● **Your task**
From the records, pick out and copy each line containing "Advancement".

Before-and-after change data:
=-=-=-=-=
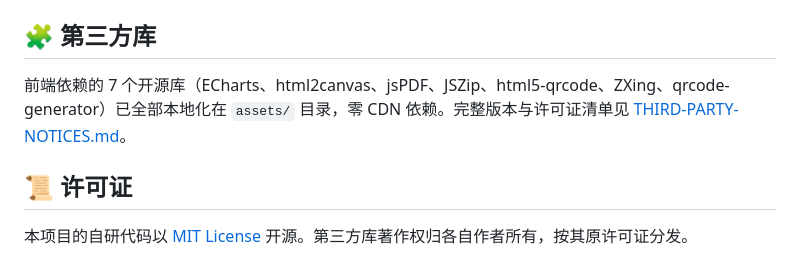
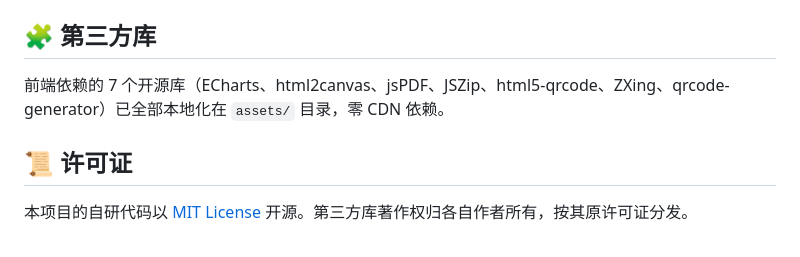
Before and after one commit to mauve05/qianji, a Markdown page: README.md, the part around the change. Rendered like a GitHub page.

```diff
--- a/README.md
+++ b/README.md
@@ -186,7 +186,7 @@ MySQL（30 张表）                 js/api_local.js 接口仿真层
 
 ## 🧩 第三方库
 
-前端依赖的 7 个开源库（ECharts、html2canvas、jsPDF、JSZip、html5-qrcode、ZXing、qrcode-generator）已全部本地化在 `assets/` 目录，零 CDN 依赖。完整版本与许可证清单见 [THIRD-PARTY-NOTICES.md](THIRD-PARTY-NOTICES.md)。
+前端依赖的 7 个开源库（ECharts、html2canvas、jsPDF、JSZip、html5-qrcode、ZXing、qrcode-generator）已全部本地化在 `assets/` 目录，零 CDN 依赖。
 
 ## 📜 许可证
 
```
=-=-=-=-=
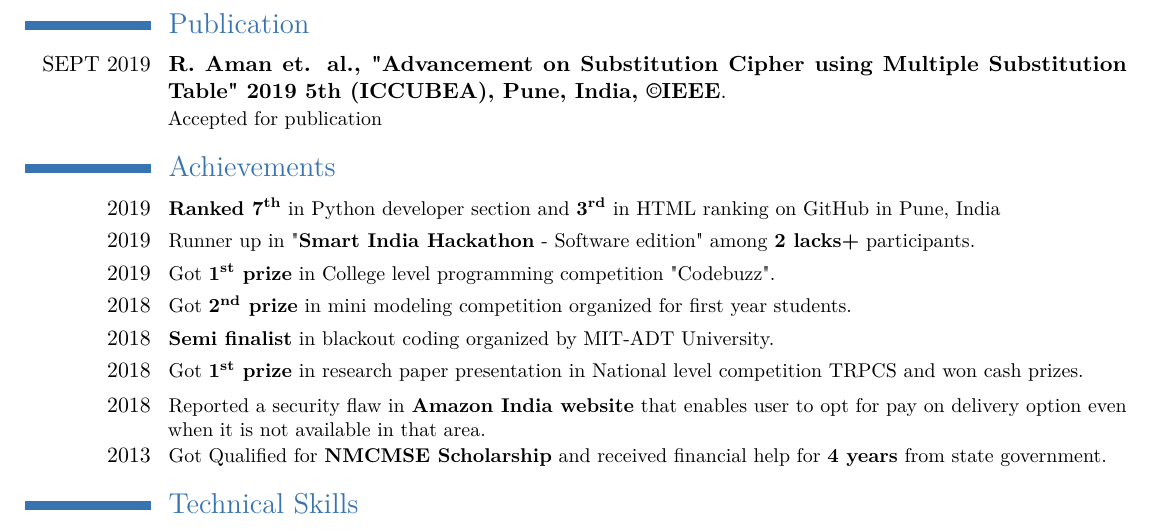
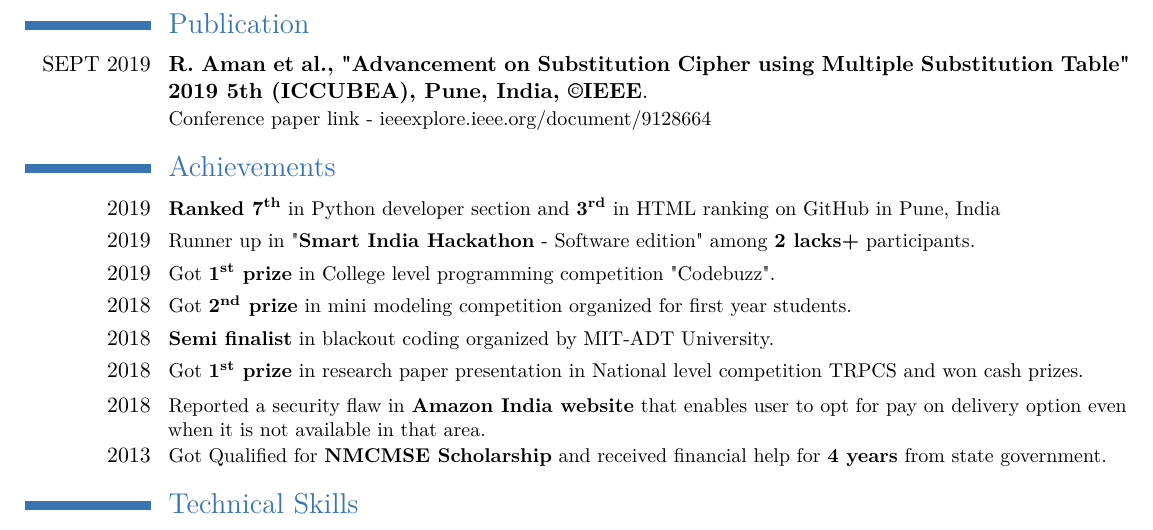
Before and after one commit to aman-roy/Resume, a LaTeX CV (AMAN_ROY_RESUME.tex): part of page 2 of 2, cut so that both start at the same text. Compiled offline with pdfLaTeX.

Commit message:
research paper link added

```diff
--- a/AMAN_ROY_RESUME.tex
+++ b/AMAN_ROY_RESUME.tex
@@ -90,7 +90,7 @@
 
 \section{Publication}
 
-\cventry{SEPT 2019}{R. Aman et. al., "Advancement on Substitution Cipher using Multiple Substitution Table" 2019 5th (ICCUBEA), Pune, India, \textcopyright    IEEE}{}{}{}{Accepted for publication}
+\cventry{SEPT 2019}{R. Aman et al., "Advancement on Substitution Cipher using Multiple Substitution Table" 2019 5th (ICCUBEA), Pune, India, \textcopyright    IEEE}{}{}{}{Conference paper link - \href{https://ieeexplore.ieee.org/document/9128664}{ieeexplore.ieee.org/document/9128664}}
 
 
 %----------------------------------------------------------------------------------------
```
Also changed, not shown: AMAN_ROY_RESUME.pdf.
=-=-=-=-=
● **Exercise output**
-\cventry{SEPT 2019}{R. Aman et. al., "Advancement on Substitution Cipher using Multiple Substitution Table" 2019 5th (ICCUBEA), Pune, India, \textcopyright    IEEE}{}{}{}{Accepted for publication}
+\cventry{SEPT 2019}{R. Aman et al., "Advancement on Substitution Cipher using Multiple Substitution Table" 2019 5th (ICCUBEA), Pune, India, \textcopyright    IEEE}{}{}{}{Conference paper link - \href{https://ieeexplore.ieee.org/document/9128664}{ieeexplore.ieee.org/document/9128664}}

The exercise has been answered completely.